| About: Netflix, Inc. (NFLX)

Amazon (NASDAQ:AMZN) made a deal with Epix that will bite into Netflix's (NASDAQ:NFLX) subscriber base for the next few years to come.

The deal, announced today, will allow Amazon Prime Instant Video subscribers access to movies from Epix studio partners - Viacom Inc.'s (NYSE:VIA) Paramount Pictures, Metro-Goldwyn-Mayer Pictures, and Lions Gate Entertainment Corp. This announcement came only a few days after Amazon announced a deal with NBC to stream its content on Prime.

Amazon did not disclose the terms of the deal, but the company is "investing hundreds of millions of dollars to expand the Prime Instant Video library," Bill Carr, vice president of video and music at Amazon, said in a statement.

Netflix has been paying Epix $200 million per year since 2010 for the exclusive rights to stream movies to U.S. customers. Netflix'sexclusive deal expires in September.

The reason why this deal will significantly lose Netflix customers, is because Amazon can undercut Neflix in pricing and have more of a video selection than Netflix. Amazon can do this because streaming videos are just a portion of the service given to Amazon Prime customers. Amazon will be willing take a hit in profits on streaming video just to get more loyal Prime customers.

However, practically Netfilx's whole business is streaming movies and shows. The company needs to make a profit in this business, while Amazon doesn't have to.

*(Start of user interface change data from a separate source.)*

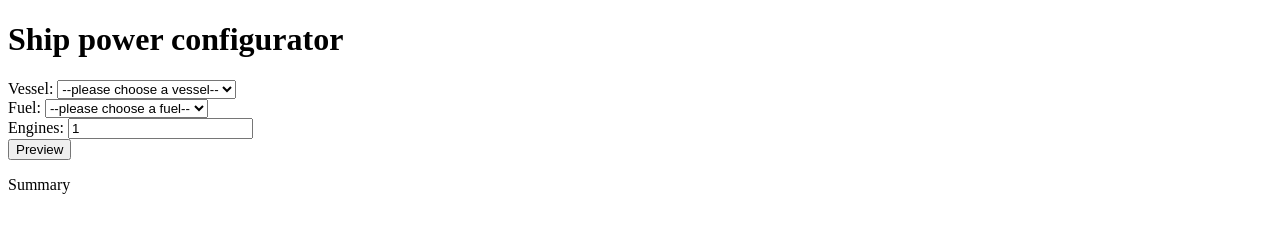
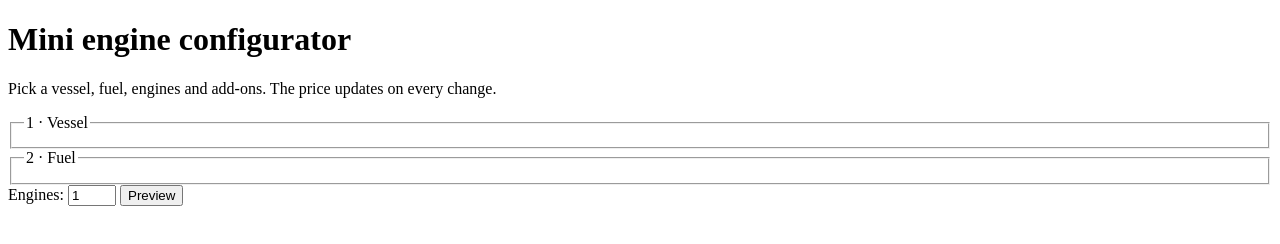
Before and after one commit to Justyuanz/mini-configurator, a plain HTML site: page index.html in a window 1280 px wide. Drawn offline with Linux system fonts and the light colour scheme.

Commit message:
feat(frontend): improved design with fieldset card and legend

```diff
--- a/index.html
+++ b/index.html
@@ -8,26 +8,28 @@
     <script src="app.js" defer></script>
   </head>
   <body>
-    <h1>Ship power configurator</h1>
-    <form action="submit" id="form">
-      <label for="vessel"> Vessel: </label>
-      <select id="vessel">
-        <option value="">--please choose a vessel--</option>
-        <option value="Ferry">Ferry</option>
-        <option value="Cargo">Cargo</option>
-        <option value="Cruise">Cruise</option>
-      </select>
-      <br />
-      <label for="fuel">Fuel: </label>
-      <select id="fuel">
-        <option value="">--please choose a fuel--</option>
-      </select>
-      <br />
-      <label for="engines">Engines: </label>
-      <input type="number" id="engines" value="1" />
-      <br />
-      <button type="button" id="previewButton">Preview</button>
-      <p id="summary">Summary</p>
-    </form>
+    <main>
+      <h1>Mini engine configurator</h1>
+      <p>
+        Pick a vessel, fuel, engines and add-ons. The price updates on every
+        change.
+      </p>
+
+      <form id="form">
+        <fieldset id="vesselOptions">
+          <legend>1 · Vessel</legend>
+        </fieldset>
+
+        <fieldset id="fuelOptions">
+          <legend>2 · Fuel</legend>
+        </fieldset>
+
+        <label for="engines">Engines: </label>
+        <input type="number" id="engines" value="1" min="1" max="4" />
+
+        <button type="button" id="previewButton">Preview</button>
+        <p id="summary"></p>
+      </form>
+    </main>
   </body>
 </html>
```
Also changed, not shown: 1 other file.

Netflix's historical decline has been sad and surprising for many people. In the beginning, Netflix had started a new standard for how people watch movies and shows. However, for Netflix to continue to thrive, it had to be run very tightly and consistently grow its content. It would have to undercut its competition through volume. It is clear now that Netflix doesn't have the resources to do this, but big companies like Amazon, Apple (NASDAQ:AAPL) and Verizon (NYSE:VZ) do. Earlier this year, Netflix's contract with Starz ended. Netflix didn't want to pay the increased costs for its content. If Netflix won't pay it, then other video streaming services, like possibly Amazon, will.

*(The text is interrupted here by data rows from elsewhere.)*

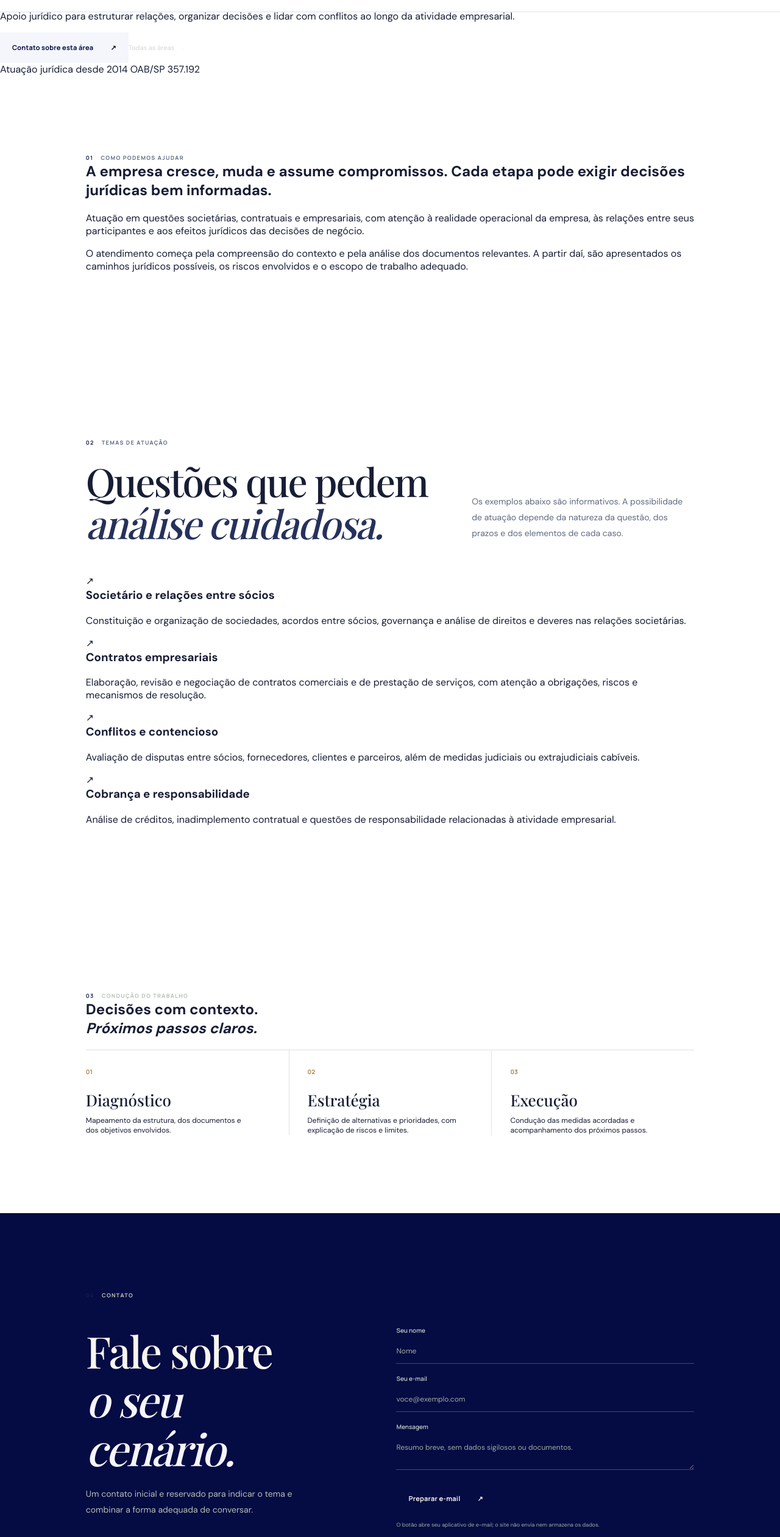
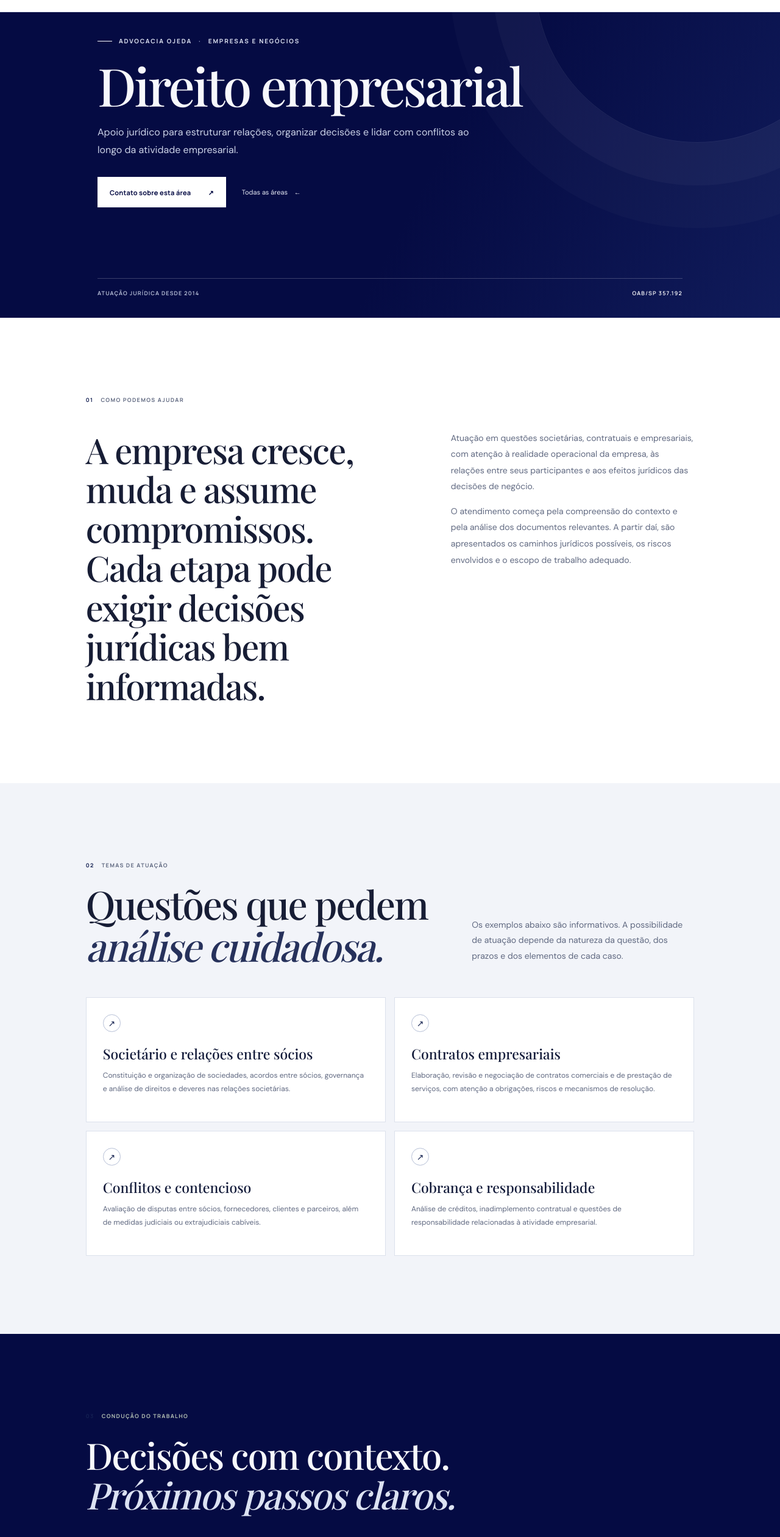
Before and after one commit to FelipeCOjeda/advocacia-ojeda, a plain HTML site: page empresarial.html in a window 1280 px wide. Shown: the part 68-2588 px from the top of the page at 61% size. Drawn offline with nearby package versions, Linux system fonts and the light colour scheme.

Commit message:
Adiciona estilos para paginas detalhadas

```diff
--- a/styles.css
+++ b/styles.css
@@ -26,3 +26,80 @@
 .site-footer{background:#050b43;color:#d4dcee}.site-footer>p{color:#b8c1d8}.footer-bottom{border-color:#ffffff33;color:#c7cee0}.footer-bottom a:hover{color:#fff}
 .founder-seal{border-color:#ffffff40;color:#d4dcee}.founder-seal b{color:#fff}
 .portal-privacy{color:#606981}.portal-footer{color:#606981}
+
+
+/* Páginas de atuação */
+.button-outline{border:1px solid #172451;background:transparent;color:#0b164d}
+.button-outline:hover{background:#eef1f8}
+.practice-card{grid-template-columns:42px minmax(0,1fr);gap:20px}
+.area-link{min-height:42px;margin-top:20px;padding:0 15px;font-size:10px}
+.detail-page{background:var(--paper)}
+.detail-hero{position:relative;overflow:hidden;background:linear-gradient(118deg,#050b43 0%,#050b43 56%,#101b5a 100%);color:#f7f8fc}
+.detail-hero:after{content:"";position:absolute;right:-130px;top:-230px;width:530px;height:530px;border:1px solid #ffffff18;border-radius:50%;box-shadow:0 0 0 70px #ffffff08,0 0 0 140px #ffffff05}
+.detail-hero-inner{position:relative;z-index:1;max-width:1160px;margin:0 auto;padding:clamp(80px,10vw,145px) clamp(24px,8vw,100px) 34px}
+.detail-hero .eyebrow{display:flex;align-items:center;gap:11px;color:#dfe4f3}
+.detail-hero .eyebrow span{width:24px;height:1px;background:#fff}
+.detail-hero .eyebrow i{font-style:normal;color:#aeb9d7}
+.detail-hero h1{max-width:850px;margin:22px 0 19px;font:500 clamp(48px,7vw,86px)/1.02 var(--serif);letter-spacing:-.04em}
+.detail-lead{max-width:650px;color:#cbd2e7;font-size:16px;line-height:1.8}
+.detail-hero-actions{display:flex;align-items:center;gap:26px;margin-top:30px}
+.detail-hero .button-light{background:#fff;color:#050b43}
+.detail-hero .text-link{color:#e6e9f3}
+.detail-index{display:flex;justify-content:space-between;margin-top:clamp(65px,9vw,125px);padding-top:17px;border-top:1px solid #ffffff35;color:#c3cbe1;font:600 9px var(--display);letter-spacing:.13em;text-transform:uppercase}
+.detail-index span{color:#fff}
+.detail-intro{background:#fff}
+.detail-intro-grid{display:grid;grid-template-columns:1fr .8fr;gap:10%;margin-top:43px}
+.detail-intro-grid h2{max-width:600px;margin:0;font:500 clamp(34px,4.5vw,58px)/1.12 var(--serif);letter-spacing:-.03em}
+.detail-intro-grid p{color:var(--muted);font-size:14px;line-height:1.9}
+.detail-topics{background:#f2f4f9}
+.detail-topics .section-heading h2 em{color:#26315b}
+.detail-card-grid{display:grid;grid-template-columns:repeat(2,minmax(0,1fr));gap:14px}
+.detail-card-grid article{min-height:205px;padding:27px;background:#fff;border:1px solid #dce1ec}
+.detail-card-mark{display:grid;place-items:center;width:29px;height:29px;margin-bottom:20px;border:1px solid #b6bfd6;border-radius:50%;color:#172451;font-size:14px}
+.detail-card-grid h3{margin:0 0 10px;color:#131b3a;font:500 23px var(--serif)}
+.detail-card-grid p{max-width:460px;margin:0;color:#606981;font-size:12px;line-height:1.8}
+.detail-process{background:#050b43;color:#f7f8fc}
+.detail-process>h2{margin:25px 0 55px;font:500 clamp(38px,5vw,60px)/1.08 var(--serif);letter-spacing:-.03em}
+.detail-process>h2 em{color:#dce2f2;font-weight:500}
+.detail-process .steps{border-color:#ffffff35}
+.detail-process .steps article+article{border-color:#ffffff35}
+.detail-process .steps article>span{color:#c5cee5}
+.detail-process .steps h3{color:#fff}
+.detail-process .steps p{color:#c5cde0}
+.contact-compact{padding-top:70px;padding-bottom:70px;background:#fff;color:#171d35}
+.contact-compact>.section-kicker{color:#606981}
+.contact-compact .contact-grid{grid-template-columns:.75fr 1.25fr;gap:8%;margin-top:27px}
+.contact-compact h2{max-width:450px;font-size:clamp(36px,4.2vw,53px)}
+.contact-compact h2 em{color:#26315b}
+.contact-compact .contact-grid>div>p{margin:16px 0 20px;color:#606981;font-size:12px}
+.contact-compact .contact-email{padding-bottom:7px;border-color:#b7bfd2;color:#172451;font-size:11px}
+.contact-compact .contact-email span{color:#172451}
+.contact-compact .contact-form{gap:12px}
+.contact-compact .contact-form label{color:#46506b;font-size:9px}
+.contact-compact .contact-form input,.contact-compact .contact-form select,.contact-compact .contact-form textarea{padding:9px 0;border-bottom-color:#cbd1df;color:#171d35;font-size:11px}
+.contact-compact .contact-form input::placeholder,.contact-compact .contact-form textarea::placeholder,.contact-compact .contact-form select{color:#7b8499}
+.contact-compact .contact-form .button{min-height:42px;background:#050b43;color:#fff}
+.contact-compact .form-note{color:#737c91;font-size:9px}
+.contact-compact .form-feedback{color:#172451}
+.portal-contact-mini{width:min(100%,570px);margin:15px auto 0;color:#46506b;font-size:11px}
+.portal-contact-mini summary{width:max-content;max-width:100%;cursor:pointer;text-decoration:underline;text-decoration-color:#aeb8d0;text-underline-offset:5px}
+.portal-contact-mini form{margin-top:14px;padding:18px 20px;background:#fff;border:1px solid var(--line)}
+.portal-contact-mini .contact-form{gap:12px}
+.portal-contact-mini .contact-form label{color:#46506b}
+.portal-contact-mini .contact-form input,.portal-contact-mini .contact-form textarea{border-bottom-color:#cbd1df;color:#171d35}
+.portal-contact-mini .contact-form input::placeholder,.portal-contact-mini .contact-form textarea::placeholder{color:#7b8499}
+.portal-contact-mini .contact-form .button{min-height:40px;background:#050b43;color:#fff}
+@media(max-width:650px){
+ .practice-card{grid-template-columns:28px minmax(0,1fr);gap:11px}
+ .detail-hero-inner{padding:75px 24px 25px}
+ .detail-hero h1{font-size:clamp(44px,12vw,66px)}
+ .detail-lead{font-size:14px}
+ .detail-hero-actions{align-items:flex-start;flex-direction:column;gap:17px}
+ .detail-index{font-size:8px}
+ .detail-intro-grid{grid-template-columns:1fr;gap:20px;margin-top:30px}
+ .detail-card-grid{grid-template-columns:1fr}
+ .detail-card-grid article{min-height:0;padding:23px}
+ .detail-process>h2{margin-bottom:33px}
+ .contact-compact .contact-grid{grid-template-columns:1fr;gap:28px}
+ .contact-compact h2{font-size:44px}
+}
```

Amazon Prime has plenty of room to grow and gain subscribers. At the moment, it isn't an option to watch Amazon Prime on most TVs. People are just starting to talk about and recommend it. As more people talk about Amazon Prime's great new content, more customers will leave Netflix to move over to Amazon Prime.

If there is anyone to blame for Netflix'sdecline, it would be its CEO, Reed Hastings. He was overly optimistic and cocky about his company. He believed it had a significant barrier to entry.

At the height of his over-exuberance, in 2011, he had Netflix buy back $200 million worth of shares at an average price of $222. The company could've used that money to acquire more streaming videos and expand to other countries instead of buying back stock when it was at its peak. Now for the company to expand, it must raise capital. In November, 2011, it raised $400 million in cash by issuing stock and convertible bonds.

He had grand dreams for how big Netflix would eventually become. Those dreams need to be set to the side at this point and Netflix just needs to figure out how to survive. There are other avenues it can take aside from streaming video. It could just play obscure movies and specialize in specific genres that its competitors wouldn't have. It could also mostly focus on its own content, which it is already doing.

It would be quite a transition for Netflix to change from a company doing streaming videos of popular movies and shows, to one of just doing mainly its own content. This would require, in effect, revamping the whole company. This kind of transition will require the company to take losses for an extended period of time, which would likely require more capital raises. I believe there isn't much upside at this point for NFLX and the stock could easily halve in value or more in the next year, even at its current lows.

Disclosure: I am short NFLX. I wrote this article myself, and it expresses my own opinions. I am not receiving compensation for it (other than from Seeking Alpha). I have no business relationship with any company whose stock is mentioned in this article.